  • Adapts overall strategy, goals or projects to cope with unexpected events.
  • Acts appropriately even in emotionally charged situations.
  • Understands others by putting him/herself in others shoes.
  • Understands the informal processes by which work gets done in a team or organization.
  • Tries to resolve conflict by openly talking about disagreements with those involved.
  • Provides feedback others find helpful for their development.

Why is this important?

The evidence is indisputable that emotional intelligence is a key component of leadership and management effectiveness.  Former Bank of America executive, author and consultant Dee Hock captured the importance of a leader’s emotional intelligence in the following observation:

The first and paramount responsibility of anyone who purports to manage is to manage the self: one’s own integrity, character, ethics, knowledge, wisdom, temperament, words and acts…..it is a complex, unending, incredibly difficult, oft-shunned task…..however, without management of self, people are not fit for  authority no matter how much [of it] they acquire…”

What is Emotional Intelligence?

Emotional intelligence (EI) is the capacity to recognize our own feelings and those of others, to manage ourselves, and to manage emotions in ourselves and in our relationships. Emotional intelligence is the key to both personal and professional success. 

Daniel Goleman and Richard Boyatzis, both recognized scholars and consultants on the subject of EI, have published and refined a model of emotional intelligence used throughout the world. It is composed of four domains: Self-Awareness, Self-Management, Social Awareness and Relationship Management.  Collectively, they incorporate thirteen identifiable behavioral competencies.

A Framework of Emotional Competencies
ei-graphic

The seven questions posed at the beginning of this commentary are among the sixty-eight in the ESCI.  The instrument is distributed to an individual’s supervisor, peers and direct reports, and their responses are used to construct the individual’s EI competency profile—a process known as a 360° assessment.

The specific behaviors assessed by the seven questions are:

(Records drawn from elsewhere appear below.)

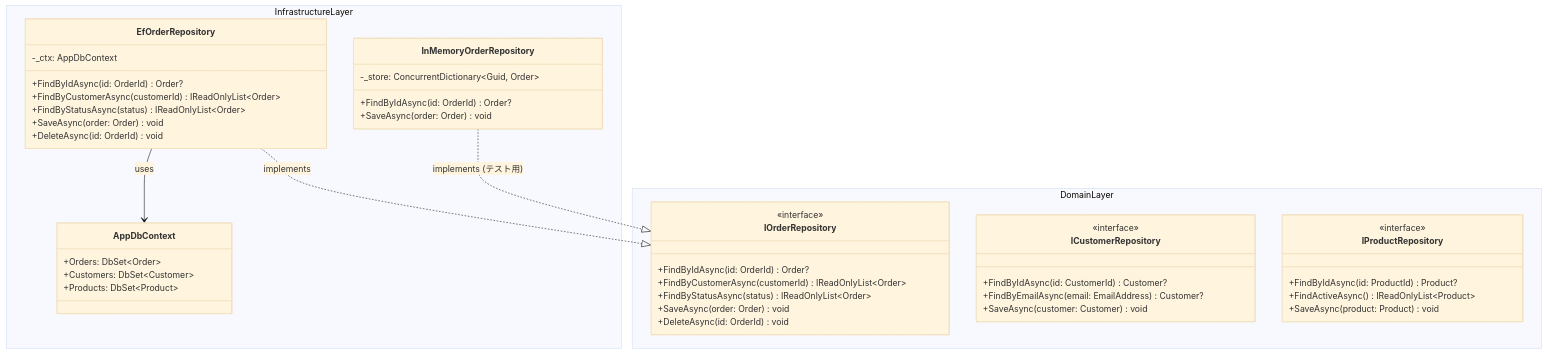
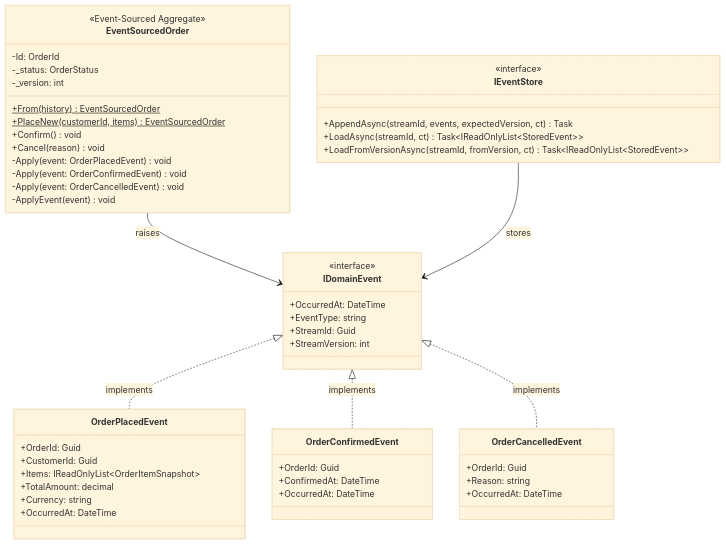
Before and after one commit to SakakitaniJunya/zenn-articles: diagram 11 of 17 in books/ddd-complete-guide/21-class-diagrams.md, drawn with Mermaid (base theme). The commit also changed other lines of this file and 26 other files, not shown here.

````diff
--- a/books/ddd-complete-guide/21-class-diagrams.md
+++ b/books/ddd-complete-guide/21-class-diagrams.md
@@ -282,50 +558,59 @@
 ```mermaid
 classDiagram
-    namespace DomainLayer {
-        class IOrderRepository {
-            <<interface>>
-            +FindByIdAsync(id: OrderId) Order?
-            +FindByCustomerAsync(customerId) IReadOnlyList~Order~
-            +FindByStatusAsync(status) IReadOnlyList~Order~
-            +SaveAsync(order: Order) void
-            +DeleteAsync(id: OrderId) void
-        }
-        class ICustomerRepository {
-            <<interface>>
-            +FindByIdAsync(id: CustomerId) Customer?
-            +FindByEmailAsync(email: EmailAddress) Customer?
-            +SaveAsync(customer: Customer) void
-        }
-        class IProductRepository {
-            <<interface>>
-            +FindByIdAsync(id: ProductId) Product?
-            +FindActiveAsync() IReadOnlyList~Product~
-            +SaveAsync(product: Product) void
-        }
+    class IDomainEvent {
+        <<interface>>
+        +OccurredAt: DateTime
+        +EventType: string
+        +StreamId: Guid
+        +StreamVersion: int
     }
 
-    namespace InfrastructureLayer {
-        class EfOrderRepository {
-            -_ctx: AppDbContext
-            +FindByIdAsync(id: OrderId) Order?
-            +FindByCustomerAsync(customerId) IReadOnlyList~Order~
-            +FindByStatusAsync(status) IReadOnlyList~Order~
-            +SaveAsync(order: Order) void
-            +DeleteAsync(id: OrderId) void
-        }
-        class InMemoryOrderRepository {
-            -_store: ConcurrentDictionary~Guid, Order~
-            +FindByIdAsync(id: OrderId) Order?
-            +SaveAsync(order: Order) void
-        }
-        class AppDbContext {
-            +Orders: DbSet~Order~
-            +Customers: DbSet~Customer~
-            +Products: DbSet~Product~
-        }
+    class OrderPlacedEvent {
+        +OrderId: Guid
+        +CustomerId: Guid
+        +Items: IReadOnlyList~OrderItemSnapshot~
+        +TotalAmount: decimal
+        +Currency: string
+        +OccurredAt: DateTime
     }
 
-    EfOrderRepository ..|> IOrderRepository : implements
-    InMemoryOrderRepository ..|> IOrderRepository : implements (テスト用)
-    EfOrderRepository --> AppDbContext : uses
+    class OrderConfirmedEvent {
+        +OrderId: Guid
+        +ConfirmedAt: DateTime
+        +OccurredAt: DateTime
+    }
+
+    class OrderCancelledEvent {
+        +OrderId: Guid
+        +Reason: string
+        +OccurredAt: DateTime
+    }
+
+    class IEventStore {
+        <<interface>>
+        +AppendAsync(streamId, events, expectedVersion, ct) Task
+        +LoadAsync(streamId, ct) Task~IReadOnlyList~StoredEvent~~
+        +LoadFromVersionAsync(streamId, fromVersion, ct) Task~IReadOnlyList~StoredEvent~~
+    }
+
+    class EventSourcedOrder {
+        <<Event-Sourced Aggregate>>
+        -Id: OrderId
+        -_status: OrderStatus
+        -_version: int
+        +From(history)$ EventSourcedOrder
+        +PlaceNew(customerId, items)$ EventSourcedOrder
+        +Confirm() void
+        +Cancel(reason) void
+        -Apply(event: OrderPlacedEvent) void
+        -Apply(event: OrderConfirmedEvent) void
+        -Apply(event: OrderCancelledEvent) void
+        -ApplyEvent(event) void
+    }
+
+    IDomainEvent <|.. OrderPlacedEvent : implements
+    IDomainEvent <|.. OrderConfirmedEvent : implements
+    IDomainEvent <|.. OrderCancelledEvent : implements
+    EventSourcedOrder --> IDomainEvent : raises
+    IEventStore --> IDomainEvent : stores
 ```
````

  • Is aware of the connection between what is happening around them and their own feelings – Emotional Self Awareness.
  • Adapts overall strategy, goals or projects to cope with unexpected events – Adaptability.
  • Acts appropriately even in emotionally charged situations – Self Control.
  • Understands others by putting him/herself in others shoes – Empathy.
  • Understands the informal processes by which work gets done in a team or organization – Organizational Awareness.
  • Tries to resolve conflict by openly talking about disagreements with those involved – Conflict Management.
  • Provides feedback others find helpful for their development – Coach-Mentor.

Once Again – Why is this important?

When one is working with and attempting to lead other smart, talented and powerful people—including fellow physicians—emotional intelligence is a particularly critical competency for leadership success.

If you would like to learn more about EI as well as related leadership and management competencies, the Jindal School of Management Healthcare Leadership & Management for Physicians offers an asynchronous online certificate program designed to help early to mid-career physicians develop the leadership, medical management and practice design knowledge needed to compete effectively in a rapidly evolving healthcare environment.

Other good references on this topic include:

  • Goleman: Emotional Intelligence: Why it Can Matter More than IQ, Bantam Books, 2005.
  • Goleman D, R. Boyatzis & A. McKee A: Primal Leadership: Unleashing the Power of Emotional Intelligence, Harvard Business School Publishing, 2013
  • Salacuse, Jesawald: Leading Leaders: How to Manage Smart, Talented, Rich and Powerful People, AMACOM, a division of the American Management Association, 2006.

Michael J. Deegan, M.D., D.M.